Source records:
▬▬▬▬▬▬▬▬▬▬

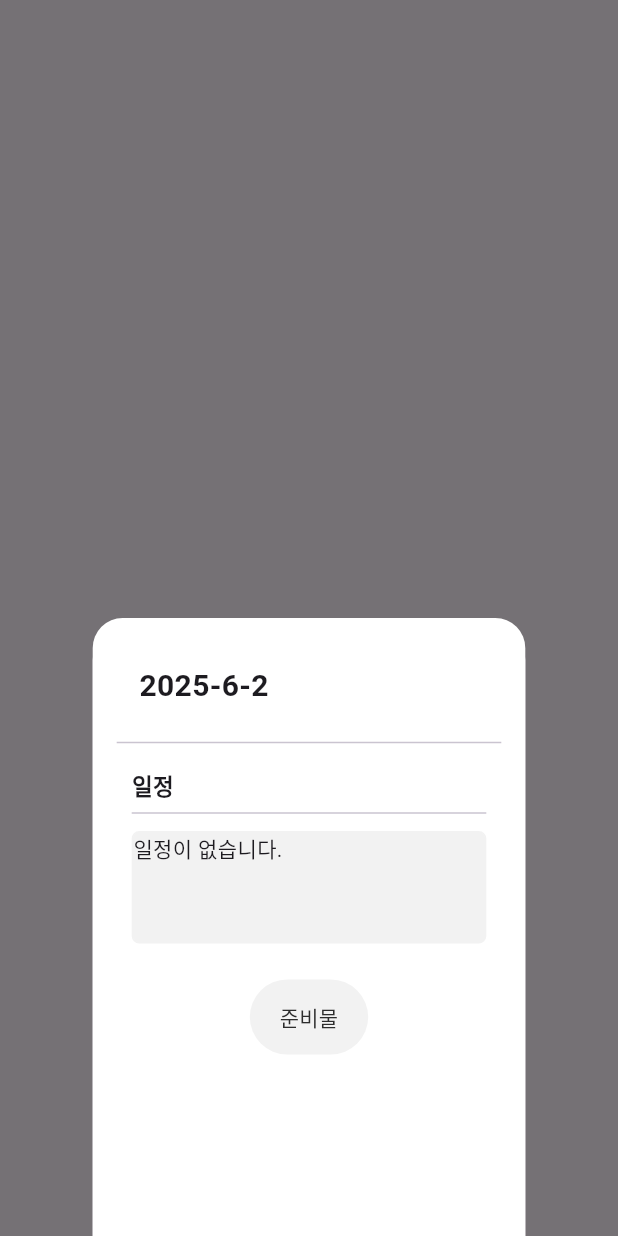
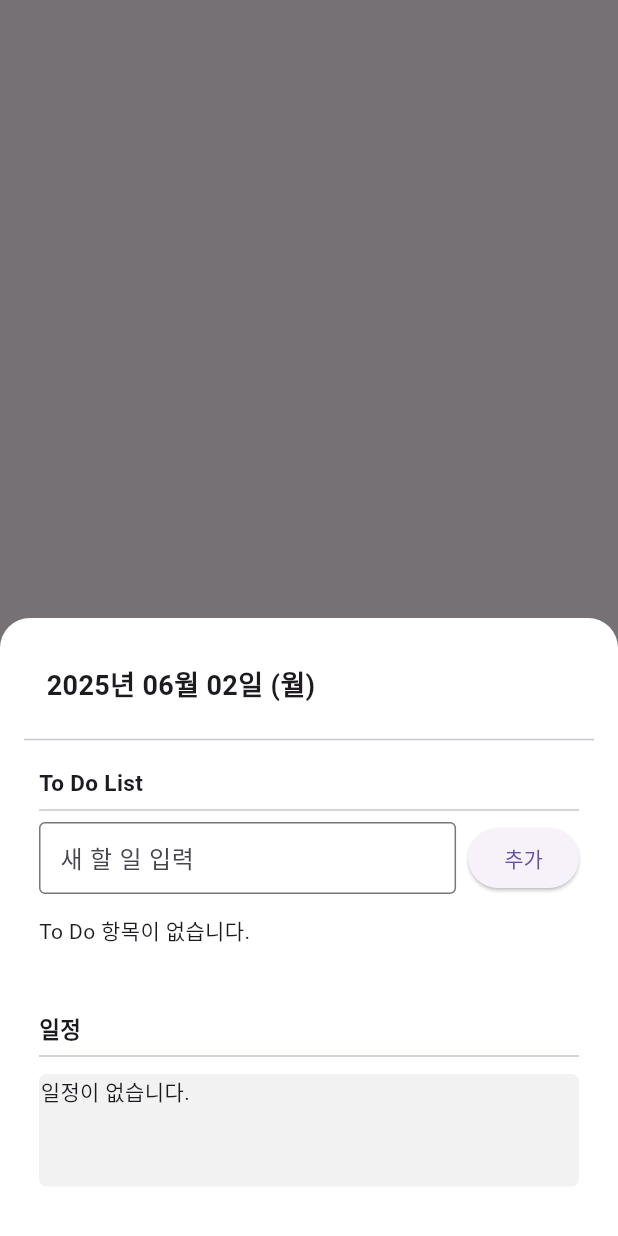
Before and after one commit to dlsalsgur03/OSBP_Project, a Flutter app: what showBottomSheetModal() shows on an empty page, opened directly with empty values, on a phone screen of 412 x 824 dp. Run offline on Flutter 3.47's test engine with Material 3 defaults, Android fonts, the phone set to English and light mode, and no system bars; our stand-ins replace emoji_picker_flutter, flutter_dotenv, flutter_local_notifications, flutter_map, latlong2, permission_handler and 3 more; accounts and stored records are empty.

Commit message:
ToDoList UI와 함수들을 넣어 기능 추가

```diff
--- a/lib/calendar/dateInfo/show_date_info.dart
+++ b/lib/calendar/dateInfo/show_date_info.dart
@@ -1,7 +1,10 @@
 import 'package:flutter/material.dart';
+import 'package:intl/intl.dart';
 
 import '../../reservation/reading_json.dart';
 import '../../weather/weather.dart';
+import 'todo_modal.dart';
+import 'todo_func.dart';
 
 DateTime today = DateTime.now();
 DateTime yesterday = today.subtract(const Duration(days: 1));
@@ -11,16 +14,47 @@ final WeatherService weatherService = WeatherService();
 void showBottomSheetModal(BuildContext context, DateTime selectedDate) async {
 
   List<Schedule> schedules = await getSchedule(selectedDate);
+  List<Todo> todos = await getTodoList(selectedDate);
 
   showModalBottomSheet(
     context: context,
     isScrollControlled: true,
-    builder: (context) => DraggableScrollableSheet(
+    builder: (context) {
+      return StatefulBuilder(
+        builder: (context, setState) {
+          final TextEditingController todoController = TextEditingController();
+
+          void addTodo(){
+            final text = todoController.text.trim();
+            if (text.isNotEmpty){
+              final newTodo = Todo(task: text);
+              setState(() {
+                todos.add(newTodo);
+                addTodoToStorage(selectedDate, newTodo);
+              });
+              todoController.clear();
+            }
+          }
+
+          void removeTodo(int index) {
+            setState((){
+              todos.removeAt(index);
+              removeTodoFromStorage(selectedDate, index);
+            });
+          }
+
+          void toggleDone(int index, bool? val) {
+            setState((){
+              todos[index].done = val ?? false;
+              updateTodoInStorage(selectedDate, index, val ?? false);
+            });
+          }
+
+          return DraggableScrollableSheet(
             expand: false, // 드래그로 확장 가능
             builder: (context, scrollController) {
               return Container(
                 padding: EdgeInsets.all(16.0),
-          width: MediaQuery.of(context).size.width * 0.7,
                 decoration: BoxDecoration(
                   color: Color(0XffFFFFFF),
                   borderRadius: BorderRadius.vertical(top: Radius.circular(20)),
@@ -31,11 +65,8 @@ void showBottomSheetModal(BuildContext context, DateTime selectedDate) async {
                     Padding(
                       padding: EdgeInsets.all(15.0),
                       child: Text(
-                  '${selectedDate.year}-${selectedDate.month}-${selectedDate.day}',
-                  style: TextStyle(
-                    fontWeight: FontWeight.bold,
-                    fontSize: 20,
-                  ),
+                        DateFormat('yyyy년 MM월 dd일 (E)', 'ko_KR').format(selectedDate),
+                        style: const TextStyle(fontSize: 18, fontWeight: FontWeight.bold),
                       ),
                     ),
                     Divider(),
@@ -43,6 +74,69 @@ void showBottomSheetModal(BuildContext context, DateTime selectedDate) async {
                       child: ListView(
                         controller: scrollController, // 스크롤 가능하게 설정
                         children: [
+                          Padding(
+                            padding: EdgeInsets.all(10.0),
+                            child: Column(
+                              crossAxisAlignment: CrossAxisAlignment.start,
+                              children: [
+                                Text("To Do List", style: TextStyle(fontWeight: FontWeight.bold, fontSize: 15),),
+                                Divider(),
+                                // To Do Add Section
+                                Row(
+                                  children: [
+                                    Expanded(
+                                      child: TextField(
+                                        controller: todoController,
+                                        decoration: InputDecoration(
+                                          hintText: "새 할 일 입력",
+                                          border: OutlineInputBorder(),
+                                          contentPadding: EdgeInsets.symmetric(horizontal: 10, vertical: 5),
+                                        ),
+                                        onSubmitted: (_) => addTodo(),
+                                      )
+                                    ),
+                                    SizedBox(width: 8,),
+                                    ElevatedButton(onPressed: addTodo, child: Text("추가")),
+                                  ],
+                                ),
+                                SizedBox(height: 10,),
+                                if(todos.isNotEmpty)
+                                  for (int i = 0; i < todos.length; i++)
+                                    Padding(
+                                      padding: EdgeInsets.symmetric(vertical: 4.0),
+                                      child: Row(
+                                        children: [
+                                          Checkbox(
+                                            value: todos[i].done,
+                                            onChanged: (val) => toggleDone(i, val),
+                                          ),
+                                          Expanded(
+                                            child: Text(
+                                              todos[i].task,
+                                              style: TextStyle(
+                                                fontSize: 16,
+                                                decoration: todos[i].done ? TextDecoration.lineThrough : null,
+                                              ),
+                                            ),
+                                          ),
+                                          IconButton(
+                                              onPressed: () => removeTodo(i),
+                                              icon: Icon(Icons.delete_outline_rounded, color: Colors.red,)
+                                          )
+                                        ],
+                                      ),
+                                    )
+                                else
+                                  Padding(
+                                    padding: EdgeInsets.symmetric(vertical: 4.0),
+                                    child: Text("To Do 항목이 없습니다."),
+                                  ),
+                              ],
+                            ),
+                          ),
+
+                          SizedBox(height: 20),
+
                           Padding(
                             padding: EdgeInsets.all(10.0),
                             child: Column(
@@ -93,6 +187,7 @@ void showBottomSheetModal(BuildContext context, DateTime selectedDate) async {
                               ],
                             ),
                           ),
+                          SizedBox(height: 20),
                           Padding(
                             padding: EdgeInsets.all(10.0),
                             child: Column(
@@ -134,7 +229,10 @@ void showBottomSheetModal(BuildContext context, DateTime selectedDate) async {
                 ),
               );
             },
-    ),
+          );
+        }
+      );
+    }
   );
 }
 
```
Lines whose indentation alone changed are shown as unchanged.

▬▬▬▬▬▬▬▬▬▬

§ **Work to complete**: All the lines above must be written out exactly, without a single picture.

§ **Task answer**:
Before and after one commit to dlsalsgur03/OSBP_Project, a Flutter app: what showBottomSheetModal() shows on an empty page, opened directly with empty values, on a phone screen of 412 x 824 dp. Run offline on Flutter 3.47's test engine with Material 3 defaults, Android fonts, the phone set to English and light mode, and no system bars; our stand-ins replace emoji_picker_flutter, flutter_dotenv, flutter_local_notifications, flutter_map, latlong2, permission_handler and 3 more; accounts and stored records are empty.

Commit message:
ToDoList UI와 함수들을 넣어 기능 추가

```diff
--- a/lib/calendar/dateInfo/show_date_info.dart
+++ b/lib/calendar/dateInfo/show_date_info.dart
@@ -1,7 +1,10 @@
 import 'package:flutter/material.dart';
+import 'package:intl/intl.dart';
 
 import '../../reservation/reading_json.dart';
 import '../../weather/weather.dart';
+import 'todo_modal.dart';
+import 'todo_func.dart';
 
 DateTime today = DateTime.now();
 DateTime yesterday = today.subtract(const Duration(days: 1));
@@ -11,16 +14,47 @@ final WeatherService weatherService = WeatherService();
 void showBottomSheetModal(BuildContext context, DateTime selectedDate) async {
 
   List<Schedule> schedules = await getSchedule(selectedDate);
+  List<Todo> todos = await getTodoList(selectedDate);
 
   showModalBottomSheet(
     context: context,
     isScrollControlled: true,
-    builder: (context) => DraggableScrollableSheet(
+    builder: (context) {
+      return StatefulBuilder(
+        builder: (context, setState) {
+          final TextEditingController todoController = TextEditingController();
+
+          void addTodo(){
+            final text = todoController.text.trim();
+            if (text.isNotEmpty){
+              final newTodo = Todo(task: text);
+              setState(() {
+                todos.add(newTodo);
+                addTodoToStorage(selectedDate, newTodo);
+              });
+              todoController.clear();
+            }
+          }
+
+          void removeTodo(int index) {
+            setState((){
+              todos.removeAt(index);
+              removeTodoFromStorage(selectedDate, index);
+            });
+          }
+
+          void toggleDone(int index, bool? val) {
+            setState((){
+              todos[index].done = val ?? false;
+              updateTodoInStorage(selectedDate, index, val ?? false);
+            });
+          }
+
+          return DraggableScrollableSheet(
             expand: false, // 드래그로 확장 가능
             builder: (context, scrollController) {
               return Container(
                 padding: EdgeInsets.all(16.0),
-          width: MediaQuery.of(context).size.width * 0.7,
                 decoration: BoxDecoration(
                   color: Color(0XffFFFFFF),
                   borderRadius: BorderRadius.vertical(top: Radius.circular(20)),
@@ -31,11 +65,8 @@ void showBottomSheetModal(BuildContext context, DateTime selectedDate) async {
                     Padding(
                       padding: EdgeInsets.all(15.0),
                       child: Text(
-                  '${selectedDate.year}-${selectedDate.month}-${selectedDate.day}',
-                  style: TextStyle(
-                    fontWeight: FontWeight.bold,
-                    fontSize: 20,
-                  ),
+                        DateFormat('yyyy년 MM월 dd일 (E)', 'ko_KR').format(selectedDate),
+                        style: const TextStyle(fontSize: 18, fontWeight: FontWeight.bold),
                       ),
                     ),
                     Divider(),
@@ -43,6 +74,69 @@ void showBottomSheetModal(BuildContext context, DateTime selectedDate) async {
                       child: ListView(
                         controller: scrollController, // 스크롤 가능하게 설정
                         children: [
+                          Padding(
+                            padding: EdgeInsets.all(10.0),
+                            child: Column(
+                              crossAxisAlignment: CrossAxisAlignment.start,
+                              children: [
+                                Text("To Do List", style: TextStyle(fontWeight: FontWeight.bold, fontSize: 15),),
+                                Divider(),
+                                // To Do Add Section
+                                Row(
+                                  children: [
+                                    Expanded(
+                                      child: TextField(
+                                        controller: todoController,
+                                        decoration: InputDecoration(
+                                          hintText: "새 할 일 입력",
+                                          border: OutlineInputBorder(),
+                                          contentPadding: EdgeInsets.symmetric(horizontal: 10, vertical: 5),
+                                        ),
+                                        onSubmitted: (_) => addTodo(),
+                                      )
+                                    ),
+                                    SizedBox(width: 8,),
+                                    ElevatedButton(onPressed: addTodo, child: Text("추가")),
+                                  ],
+                                ),
+                                SizedBox(height: 10,),
+                                if(todos.isNotEmpty)
+                                  for (int i = 0; i < todos.length; i++)
+                                    Padding(
+                                      padding: EdgeInsets.symmetric(vertical: 4.0),
+                                      child: Row(
+                                        children: [
+                                          Checkbox(
+                                            value: todos[i].done,
+                                            onChanged: (val) => toggleDone(i, val),
+                                          ),
+                                          Expanded(
+                                            child: Text(
+                                              todos[i].task,
+                                              style: TextStyle(
+                                                fontSize: 16,
+                                                decoration: todos[i].done ? TextDecoration.lineThrough : null,
+                                              ),
+                                            ),
+                                          ),
+                                          IconButton(
+                                              onPressed: () => removeTodo(i),
+                                              icon: Icon(Icons.delete_outline_rounded, color: Colors.red,)
+                                          )
+                                        ],
+                                      ),
+                                    )
+                                else
+                                  Padding(
+                                    padding: EdgeInsets.symmetric(vertical: 4.0),
+                                    child: Text("To Do 항목이 없습니다."),
+                                  ),
+                              ],
+                            ),
+                          ),
+
+                          SizedBox(height: 20),
+
                           Padding(
                             padding: EdgeInsets.all(10.0),
                             child: Column(
@@ -93,6 +187,7 @@ void showBottomSheetModal(BuildContext context, DateTime selectedDate) async {
                               ],
                             ),
                           ),
+                          SizedBox(height: 20),
                           Padding(
                             padding: EdgeInsets.all(10.0),
                             child: Column(
@@ -134,7 +229,10 @@ void showBottomSheetModal(BuildContext context, DateTime selectedDate) async {
                 ),
               );
             },
-    ),
+          );
+        }
+      );
+    }
   );
 }
 
```
Lines whose indentation alone changed are shown as unchanged.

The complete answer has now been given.